Apparently, a lot. It turns out eye colour can determine if you are likely to get depressed in winter.
It is still cold in northern Europe, the landscape white with snow, trees sparkling with ice-crusted leaves. Breathtakingly beautiful when looking out from a heated room. Step outside and breath freezes. Even before their breath, the brains of Asians and Arabs congeal when winter descends. Anecdotally, they seem more blue than the blue-eyed locals. Now there is science to back this empirical observation.
New research suggests that people with dark eyes are more prone to the appropriately named Seasonal Affective Disorder (SAD), a type of depression triggered by diminished sunlight during the short winter days. A study by the United Kingdom’s University of Wales found that black eyes absorb more sunlight, just like black clothes do. As dark eyes are used to absorbing more light, they become more sunlight-deprived in winter, causing mood disorders. Blue eyes absorb less light anyway, so they are less affected.
Colour is determined by the pigment called melanin. The more melanin, the darker the iris and skin, and greater the sunlight absorption. More melanin means slower metabolism of vitamin D obtained from sunlight. This is evolution’s shield—in the tropics, people are dark-skinned to ensure they don’t get excess vitamin D, while people in the cold north are fair-skinned so they absorb sufficient amounts. Melanin also produces melatonin, a hormone released in the brain that balances the circadian sleep-wake cycles. Produced in right quantities, melatonin helps people fall asleep, but in surplus, can make them lethargic or depressed.

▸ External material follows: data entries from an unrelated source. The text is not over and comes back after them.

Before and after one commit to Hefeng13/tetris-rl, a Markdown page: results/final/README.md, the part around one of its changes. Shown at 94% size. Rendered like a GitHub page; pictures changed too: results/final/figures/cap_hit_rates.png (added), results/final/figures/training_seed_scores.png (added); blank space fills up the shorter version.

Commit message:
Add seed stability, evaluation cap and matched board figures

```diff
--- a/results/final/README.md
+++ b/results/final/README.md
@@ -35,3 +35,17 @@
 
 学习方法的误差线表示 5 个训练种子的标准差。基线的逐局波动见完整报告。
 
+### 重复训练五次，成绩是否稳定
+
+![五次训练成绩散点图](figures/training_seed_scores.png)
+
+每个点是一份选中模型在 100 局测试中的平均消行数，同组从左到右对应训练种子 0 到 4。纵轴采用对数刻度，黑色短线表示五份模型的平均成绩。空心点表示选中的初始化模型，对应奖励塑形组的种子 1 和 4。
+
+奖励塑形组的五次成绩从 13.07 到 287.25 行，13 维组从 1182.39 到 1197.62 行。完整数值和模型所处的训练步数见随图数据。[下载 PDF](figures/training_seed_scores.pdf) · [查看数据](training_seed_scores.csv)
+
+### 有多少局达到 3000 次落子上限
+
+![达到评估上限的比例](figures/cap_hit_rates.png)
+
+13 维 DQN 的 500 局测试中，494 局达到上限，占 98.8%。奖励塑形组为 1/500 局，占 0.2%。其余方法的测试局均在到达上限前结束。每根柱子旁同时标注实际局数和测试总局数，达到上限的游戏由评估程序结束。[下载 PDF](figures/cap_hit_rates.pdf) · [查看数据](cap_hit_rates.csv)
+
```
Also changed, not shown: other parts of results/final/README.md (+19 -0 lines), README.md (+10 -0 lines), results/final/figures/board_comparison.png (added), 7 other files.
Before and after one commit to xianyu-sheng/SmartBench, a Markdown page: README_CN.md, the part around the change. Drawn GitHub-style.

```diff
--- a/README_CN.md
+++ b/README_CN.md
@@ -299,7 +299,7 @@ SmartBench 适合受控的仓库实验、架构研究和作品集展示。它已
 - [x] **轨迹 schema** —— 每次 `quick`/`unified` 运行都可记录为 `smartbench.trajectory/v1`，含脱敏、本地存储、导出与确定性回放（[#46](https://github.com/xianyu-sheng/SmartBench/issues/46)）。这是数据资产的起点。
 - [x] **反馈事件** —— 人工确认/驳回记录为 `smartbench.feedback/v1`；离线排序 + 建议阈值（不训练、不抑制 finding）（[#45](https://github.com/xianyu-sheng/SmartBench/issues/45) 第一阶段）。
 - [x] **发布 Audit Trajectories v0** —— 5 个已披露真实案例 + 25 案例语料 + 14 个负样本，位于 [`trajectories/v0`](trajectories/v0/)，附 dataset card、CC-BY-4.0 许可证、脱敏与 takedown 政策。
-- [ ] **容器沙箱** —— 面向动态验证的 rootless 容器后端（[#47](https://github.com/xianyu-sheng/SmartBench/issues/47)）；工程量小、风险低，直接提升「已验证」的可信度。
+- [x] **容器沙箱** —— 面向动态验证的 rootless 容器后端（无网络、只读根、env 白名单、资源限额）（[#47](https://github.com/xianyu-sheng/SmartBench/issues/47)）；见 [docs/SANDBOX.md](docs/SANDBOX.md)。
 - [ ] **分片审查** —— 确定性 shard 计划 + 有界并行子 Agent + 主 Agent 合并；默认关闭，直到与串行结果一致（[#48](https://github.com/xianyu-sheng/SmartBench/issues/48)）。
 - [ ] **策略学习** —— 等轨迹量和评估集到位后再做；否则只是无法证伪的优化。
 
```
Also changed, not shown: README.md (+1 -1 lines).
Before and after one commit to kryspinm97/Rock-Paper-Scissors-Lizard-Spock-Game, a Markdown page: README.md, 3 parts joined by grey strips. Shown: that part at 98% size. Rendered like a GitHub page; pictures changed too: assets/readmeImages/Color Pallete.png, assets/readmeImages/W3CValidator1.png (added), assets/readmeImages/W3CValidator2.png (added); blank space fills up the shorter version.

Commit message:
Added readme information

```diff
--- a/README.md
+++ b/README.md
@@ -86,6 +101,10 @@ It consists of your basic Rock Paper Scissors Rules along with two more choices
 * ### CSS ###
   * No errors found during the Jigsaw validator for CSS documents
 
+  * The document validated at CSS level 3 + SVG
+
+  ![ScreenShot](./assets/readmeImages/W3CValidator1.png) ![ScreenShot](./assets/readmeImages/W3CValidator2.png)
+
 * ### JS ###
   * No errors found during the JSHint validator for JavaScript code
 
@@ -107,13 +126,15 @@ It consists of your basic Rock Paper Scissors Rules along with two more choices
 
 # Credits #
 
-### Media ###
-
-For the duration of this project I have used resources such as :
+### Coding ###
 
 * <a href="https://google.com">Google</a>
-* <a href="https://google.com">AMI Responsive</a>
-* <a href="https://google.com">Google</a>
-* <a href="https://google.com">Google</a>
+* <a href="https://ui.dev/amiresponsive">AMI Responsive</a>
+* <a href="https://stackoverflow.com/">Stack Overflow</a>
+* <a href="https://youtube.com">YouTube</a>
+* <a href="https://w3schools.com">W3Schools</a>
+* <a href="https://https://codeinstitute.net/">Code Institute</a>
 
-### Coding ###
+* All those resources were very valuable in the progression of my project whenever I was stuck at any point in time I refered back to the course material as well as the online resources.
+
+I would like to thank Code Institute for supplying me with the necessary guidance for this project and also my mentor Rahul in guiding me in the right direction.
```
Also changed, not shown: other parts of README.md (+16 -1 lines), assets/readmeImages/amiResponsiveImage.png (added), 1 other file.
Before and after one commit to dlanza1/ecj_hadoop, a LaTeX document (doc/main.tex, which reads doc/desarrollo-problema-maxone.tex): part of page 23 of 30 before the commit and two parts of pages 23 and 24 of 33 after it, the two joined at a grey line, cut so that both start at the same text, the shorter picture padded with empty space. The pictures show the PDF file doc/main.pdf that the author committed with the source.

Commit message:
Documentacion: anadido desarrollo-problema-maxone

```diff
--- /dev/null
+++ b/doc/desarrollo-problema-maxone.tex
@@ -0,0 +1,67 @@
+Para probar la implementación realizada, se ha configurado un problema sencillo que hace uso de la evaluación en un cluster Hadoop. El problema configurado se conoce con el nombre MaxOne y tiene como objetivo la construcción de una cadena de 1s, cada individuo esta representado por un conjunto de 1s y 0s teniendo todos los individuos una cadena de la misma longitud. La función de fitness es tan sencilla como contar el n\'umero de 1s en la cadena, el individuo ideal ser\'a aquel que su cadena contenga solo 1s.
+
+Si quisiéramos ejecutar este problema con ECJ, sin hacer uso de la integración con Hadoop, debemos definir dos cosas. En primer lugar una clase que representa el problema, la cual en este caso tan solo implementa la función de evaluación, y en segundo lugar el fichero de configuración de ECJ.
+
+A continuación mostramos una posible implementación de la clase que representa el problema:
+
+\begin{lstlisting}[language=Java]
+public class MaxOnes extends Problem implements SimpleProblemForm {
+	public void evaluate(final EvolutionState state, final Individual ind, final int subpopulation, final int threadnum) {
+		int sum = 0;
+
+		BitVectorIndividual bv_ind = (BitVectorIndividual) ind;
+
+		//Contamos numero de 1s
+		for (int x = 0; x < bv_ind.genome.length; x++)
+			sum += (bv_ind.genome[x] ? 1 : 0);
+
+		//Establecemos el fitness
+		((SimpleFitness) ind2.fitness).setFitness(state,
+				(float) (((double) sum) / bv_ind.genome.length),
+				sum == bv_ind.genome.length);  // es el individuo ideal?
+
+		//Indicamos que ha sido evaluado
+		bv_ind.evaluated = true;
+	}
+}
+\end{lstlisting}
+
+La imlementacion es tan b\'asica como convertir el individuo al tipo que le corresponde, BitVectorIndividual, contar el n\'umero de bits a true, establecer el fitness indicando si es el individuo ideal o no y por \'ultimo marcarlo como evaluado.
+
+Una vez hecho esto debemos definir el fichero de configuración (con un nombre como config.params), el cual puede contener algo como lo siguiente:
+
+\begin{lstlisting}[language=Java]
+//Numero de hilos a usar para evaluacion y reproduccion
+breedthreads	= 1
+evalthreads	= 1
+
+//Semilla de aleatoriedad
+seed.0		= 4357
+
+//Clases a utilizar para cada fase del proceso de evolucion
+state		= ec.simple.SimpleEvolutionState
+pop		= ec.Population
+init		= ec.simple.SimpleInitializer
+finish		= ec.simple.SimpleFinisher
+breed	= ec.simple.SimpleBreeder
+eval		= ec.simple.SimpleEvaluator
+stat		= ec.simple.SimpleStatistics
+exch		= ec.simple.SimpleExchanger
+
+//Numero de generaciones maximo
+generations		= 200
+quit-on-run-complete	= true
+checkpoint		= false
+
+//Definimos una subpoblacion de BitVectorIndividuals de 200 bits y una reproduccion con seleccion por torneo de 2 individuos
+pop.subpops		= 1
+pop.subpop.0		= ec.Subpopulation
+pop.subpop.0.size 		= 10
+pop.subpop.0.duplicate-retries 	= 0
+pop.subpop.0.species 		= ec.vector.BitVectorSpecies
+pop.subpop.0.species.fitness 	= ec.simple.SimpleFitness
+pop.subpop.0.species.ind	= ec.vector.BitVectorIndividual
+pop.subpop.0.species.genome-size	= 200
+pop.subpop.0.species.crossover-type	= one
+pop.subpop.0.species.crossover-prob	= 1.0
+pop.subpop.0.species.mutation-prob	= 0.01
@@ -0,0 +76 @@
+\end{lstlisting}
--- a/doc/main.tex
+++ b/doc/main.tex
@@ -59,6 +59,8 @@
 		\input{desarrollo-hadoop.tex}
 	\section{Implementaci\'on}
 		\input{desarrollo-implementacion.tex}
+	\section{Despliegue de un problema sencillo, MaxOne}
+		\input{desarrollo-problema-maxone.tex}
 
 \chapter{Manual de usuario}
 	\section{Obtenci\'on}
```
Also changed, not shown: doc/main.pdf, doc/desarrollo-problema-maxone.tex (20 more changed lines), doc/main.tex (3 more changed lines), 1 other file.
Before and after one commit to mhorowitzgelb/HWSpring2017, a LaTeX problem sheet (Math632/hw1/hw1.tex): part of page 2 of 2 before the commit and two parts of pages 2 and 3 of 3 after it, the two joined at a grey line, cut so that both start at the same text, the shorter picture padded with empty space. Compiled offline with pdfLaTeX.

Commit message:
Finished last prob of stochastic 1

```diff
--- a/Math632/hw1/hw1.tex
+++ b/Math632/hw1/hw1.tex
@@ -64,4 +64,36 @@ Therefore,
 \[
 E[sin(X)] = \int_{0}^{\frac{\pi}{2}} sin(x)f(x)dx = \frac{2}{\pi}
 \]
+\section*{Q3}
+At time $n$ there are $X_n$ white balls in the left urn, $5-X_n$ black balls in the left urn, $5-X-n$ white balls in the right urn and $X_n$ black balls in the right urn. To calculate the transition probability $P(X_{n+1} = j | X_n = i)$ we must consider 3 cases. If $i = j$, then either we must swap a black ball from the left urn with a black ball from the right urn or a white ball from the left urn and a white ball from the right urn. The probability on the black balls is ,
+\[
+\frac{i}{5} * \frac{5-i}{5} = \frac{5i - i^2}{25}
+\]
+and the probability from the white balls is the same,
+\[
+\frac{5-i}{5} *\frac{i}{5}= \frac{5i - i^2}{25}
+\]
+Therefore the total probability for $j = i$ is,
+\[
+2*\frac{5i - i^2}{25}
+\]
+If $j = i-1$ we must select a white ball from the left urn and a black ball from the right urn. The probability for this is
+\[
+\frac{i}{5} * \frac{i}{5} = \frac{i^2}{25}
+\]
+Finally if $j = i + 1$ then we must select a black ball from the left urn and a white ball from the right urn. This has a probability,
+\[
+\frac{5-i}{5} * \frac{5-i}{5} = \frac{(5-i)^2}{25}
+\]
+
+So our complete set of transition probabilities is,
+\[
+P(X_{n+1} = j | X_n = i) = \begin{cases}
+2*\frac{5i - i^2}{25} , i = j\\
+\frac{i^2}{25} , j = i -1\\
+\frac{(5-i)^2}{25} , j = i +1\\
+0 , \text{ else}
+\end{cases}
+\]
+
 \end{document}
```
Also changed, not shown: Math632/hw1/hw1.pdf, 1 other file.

Not surprisingly, SAD victims suffer disturbed sleep, weight gain, energy loss and a desire to withdraw socially. As with all research, there are caveats—not all people with dark eyes develop SAD while many blue-eyed people do. Eye colour is inherited, but SAD is not necessarily a genetic curse even though it predisposes some to depression symptoms. These can be countered by lifestyle choices—walking during lunch hour on sunny days help. Unfortunately, cold and listlessness induce SAD victims to huddle indoors, making matters worse.
Stomach microbes can also make matters worse. What’s bacteria got to do with it? Apparently, a lot. Researchers link depression, anxiety and autism to bacteria in the gut. Politicians obsess about the Axis of Evil, but scientists scrutinise the ‘gut-brain axis’. A recent study by Belgian scientists found that people suffering from depression lack certain species of gut bacteria.
Trillions of microorganisms swarm our stomach. The universe of microbiome or the community of beneficial and harmful gut microbes unique to every person is partly inherited from our mothers. Again, this is a genetic blessing or curse, but those deficient in good bacteria can compensate by eating fruits and vegetables. It is perhaps to generate healthy bacteria that traditional societies across the world include fermented food in their diets—sauerkraut, kimchi, curds.
Stomach bacteria affects both mind and body. Scientists draw correlations between unhealthy gut and type 2 diabetes, Crohn’s disease, ulcerative colitis, colon cancer, high blood pressure and heart disease. Eye, brain, body, stomach, they are all interconnected, exactly like the cosmos. New Age gurus say, “Don’t look up, look within.” Of course, they don’t mean look into your gut, even though we now know it is an abode of good health and fine qualities, ranging from intuition (gut instincts) to courage (guts).
Maybe there is more to navel gazing than we imagined.
Pratap is an author and journalist.